As with the SY-300, some of the sounds stand up to detailed scrutiny better than others, with the more straight-ahead analogue synth sounds coming off best, but once layered with guitar or played in the context of a live band most are very believable — and even where they don't quite manage that they are at the very least as musically valid.
Also impressive, given the compact format of this pedal, is the wide choice of sounds. And although there are very few controls, they are quite wide-ranging and allow you to modify them to a useful extent. The Seq section in particular is great fun, and this could easily provide the inspiration for a new composition or two. And if you use the Hold feature while playing, the arpeggio continues to cycle while you play guitar over the top of it, which expands the possibilities still further. That Hold feature is also great for holding pad sounds while you play over them — it's the sort of thing that would be perfect for Floyd covers if your line-up lacked keyboards.
In summary, then, given the affordability and compact nature of this pedal, I'm struggling to think of any reason why you shouldn't add one to your pedalboard.
The closest alternative is the EHX Synth 9 pedal, which has nine synth sounds that can be modified to a limited degree.

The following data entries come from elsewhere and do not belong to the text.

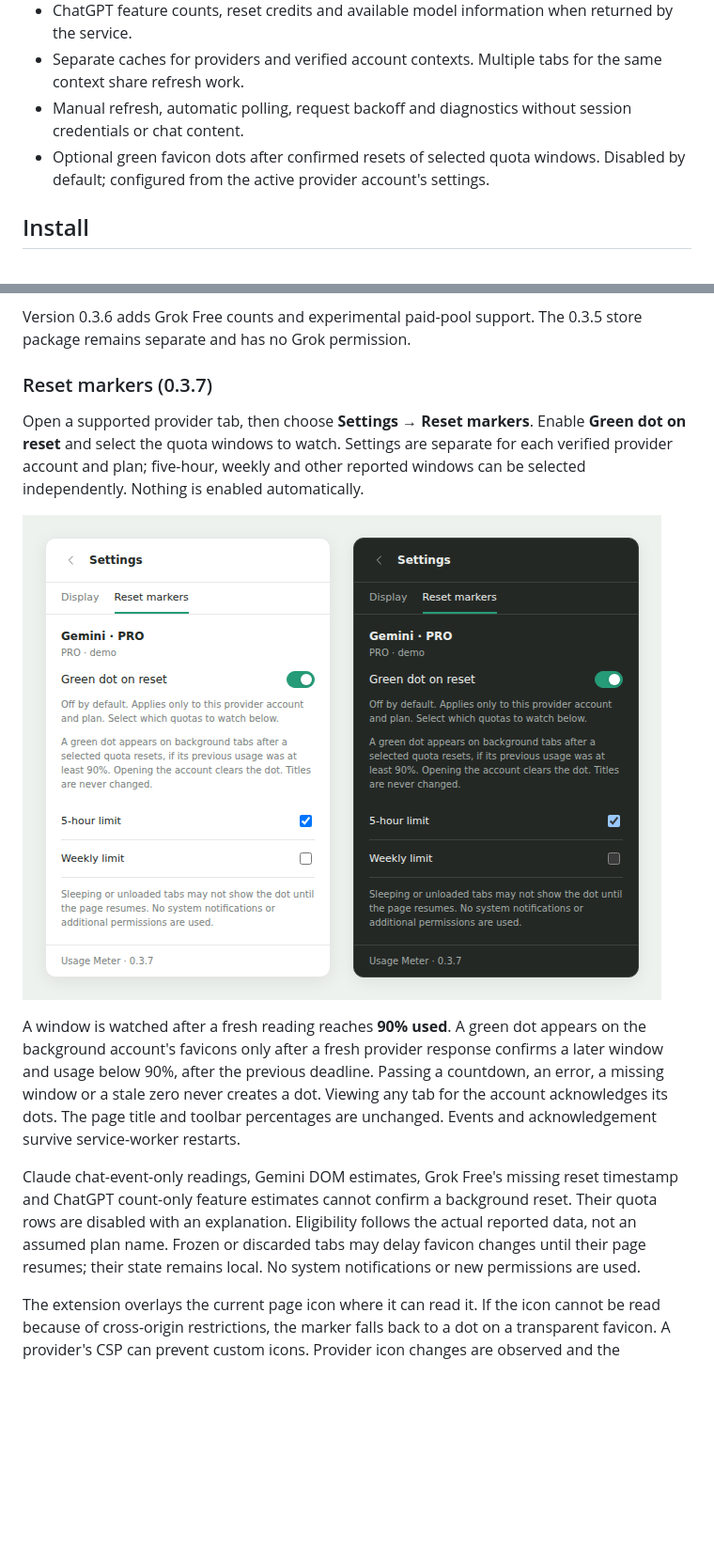
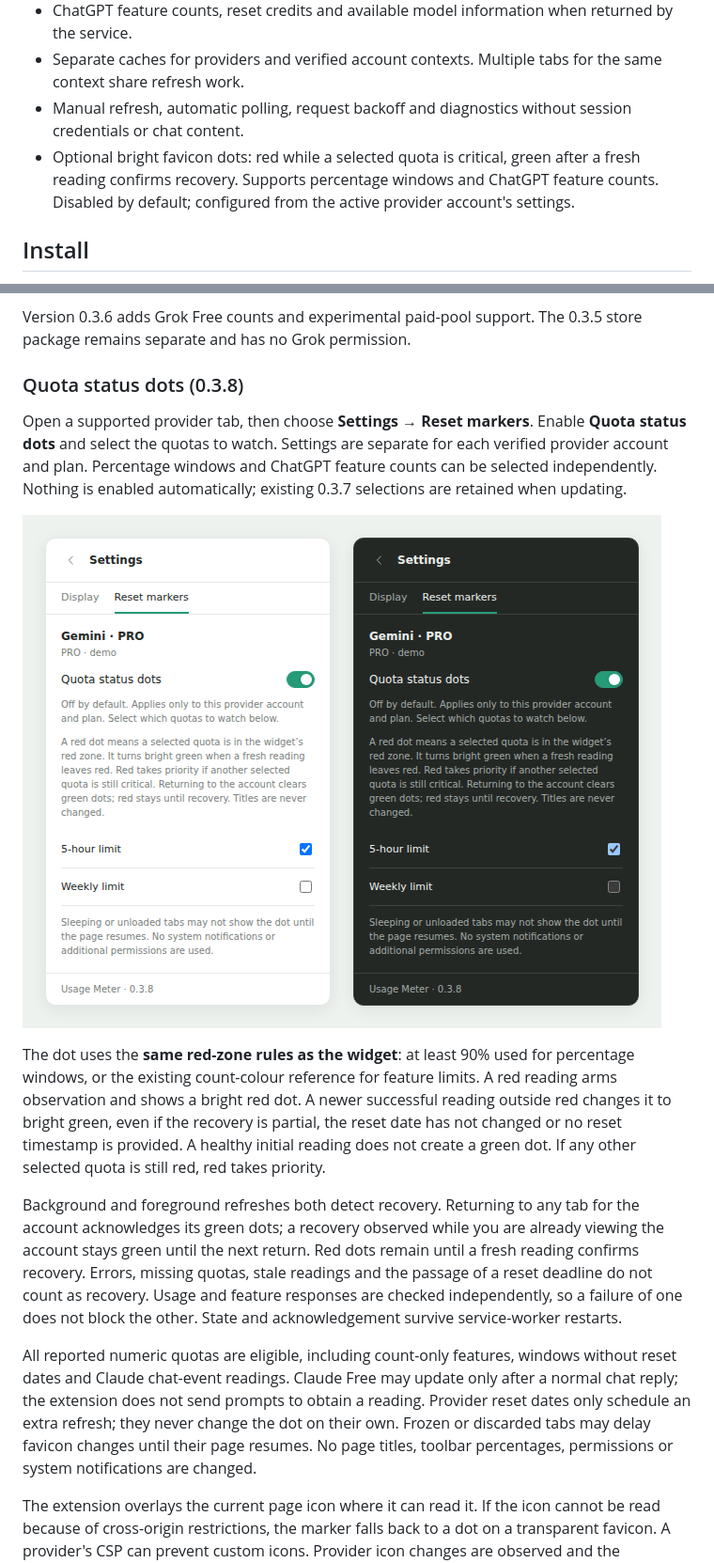
Before and after one commit to Kulver-stukas/models-usage-limits, a Markdown page: README.md, 2 parts joined by grey strips. Shown at 94% size. Drawn GitHub-style; pictures changed too: docs/screenshots/reset-marker-settings.png; blank space fills up the shorter version.

Commit message:
Use widget red-zone transitions for quota status dots in v0.3.8

```diff
--- a/README.md
+++ b/README.md
@@ -22,7 +22,7 @@ Light and dark views of the popup and the widget's three display levels. Both im
 - ChatGPT feature counts, reset credits and available model information when returned by the service.
 - Separate caches for providers and verified account contexts. Multiple tabs for the same context share refresh work.
 - Manual refresh, automatic polling, request backoff and diagnostics without session credentials or chat content.
-- Optional green favicon dots after confirmed resets of selected quota windows. Disabled by default; configured from the active provider account's settings.
+- Optional bright favicon dots: red while a selected quota is critical, green after a fresh reading confirms recovery. Supports percentage windows and ChatGPT feature counts. Disabled by default; configured from the active provider account's settings.
 
 ## Install
 
@@ -52,7 +52,7 @@ Integer warning thresholds are rounded down in used units. With a reference of 5
 
 Version 0.3.6 adds Grok Free counts and experimental paid-pool support. The 0.3.5 store package remains separate and has no Grok permission.
 
-### Reset markers (0.3.7)
+### Quota status dots (0.3.8)
 
-Open a supported provider tab, then choose **Settings → Reset markers**. Enable **Green dot on reset** and select the quota windows to watch. Settings are separate for each verified provider account and plan; five-hour, weekly and other reported windows can be selected independently. Nothing is enabled automatically.
+Open a supported provider tab, then choose **Settings → Reset markers**. Enable **Quota status dots** and select the quotas to watch. Settings are separate for each verified provider account and plan. Percentage windows and ChatGPT feature counts can be selected independently. Nothing is enabled automatically; existing 0.3.7 selections are retained when updating.
 
@@ -60,7 +60,9 @@ Open a supported provider tab, then choose **Settings → Reset markers**. Enabl
 
-A window is watched after a fresh reading reaches **90% used**. A green dot appears on the background account's favicons only after a fresh provider response confirms a later window and usage below 90%, after the previous deadline. Passing a countdown, an error, a missing window or a stale zero never creates a dot. Viewing any tab for the account acknowledges its dots. The page title and toolbar percentages are unchanged. Events and acknowledgement survive service-worker restarts.
+The dot uses the **same red-zone rules as the widget**: at least 90% used for percentage windows, or the existing count-colour reference for feature limits. A red reading arms observation and shows a bright red dot. A newer successful reading outside red changes it to bright green, even if the recovery is partial, the reset date has not changed or no reset timestamp is provided. A healthy initial reading does not create a green dot. If any other selected quota is still red, red takes priority.
 
-Claude chat-event-only readings, Gemini DOM estimates, Grok Free's missing reset timestamp and ChatGPT count-only feature estimates cannot confirm a background reset. Their quota rows are disabled with an explanation. Eligibility follows the actual reported data, not an assumed plan name. Frozen or discarded tabs may delay favicon changes until their page resumes; their state remains local. No system notifications or new permissions are used.
+Background and foreground refreshes both detect recovery. Returning to any tab for the account acknowledges its green dots; a recovery observed while you are already viewing the account stays green until the next return. Red dots remain until a fresh reading confirms recovery. Errors, missing quotas, stale readings and the passage of a reset deadline do not count as recovery. Usage and feature responses are checked independently, so a failure of one does not block the other. State and acknowledgement survive service-worker restarts.
+
+All reported numeric quotas are eligible, including count-only features, windows without reset dates and Claude chat-event readings. Claude Free may update only after a normal chat reply; the extension does not send prompts to obtain a reading. Provider reset dates only schedule an extra refresh; they never change the dot on their own. Frozen or discarded tabs may delay favicon changes until their page resumes. No page titles, toolbar percentages, permissions or system notifications are changed.
 
 The extension overlays the current page icon where it can read it. If the icon cannot be read because of cross-origin restrictions, the marker falls back to a dot on a transparent favicon. A provider's CSP can prevent custom icons. Provider icon changes are observed and the underlying icon is restored when the marker is cleared or the content controller is removed.
 
```
Also changed, not shown: other parts of README.md (+2 -2 lines), PRIVACY.md (+4 -4 lines), README-RU.md (+10 -1 lines), 12 other files.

Also check out Boss's slightly larger pedal, the SY‑300.
- Very easy to use.
- Covers a wide range of analogue synth-style sounds.
- Useful arpeggio function.
- Hold function works brilliantly.
- Some patches lose level as you move towards higher notes.
- Some artifacts audible on some patches.
- You have to bend down to change patches!
While not all the patches sound perfect in isolation, all sit well behind a guitar part, and given the compactness and convenience of the SY‑1 it provides a very practical means to add synth sounds to any pedalboard setup.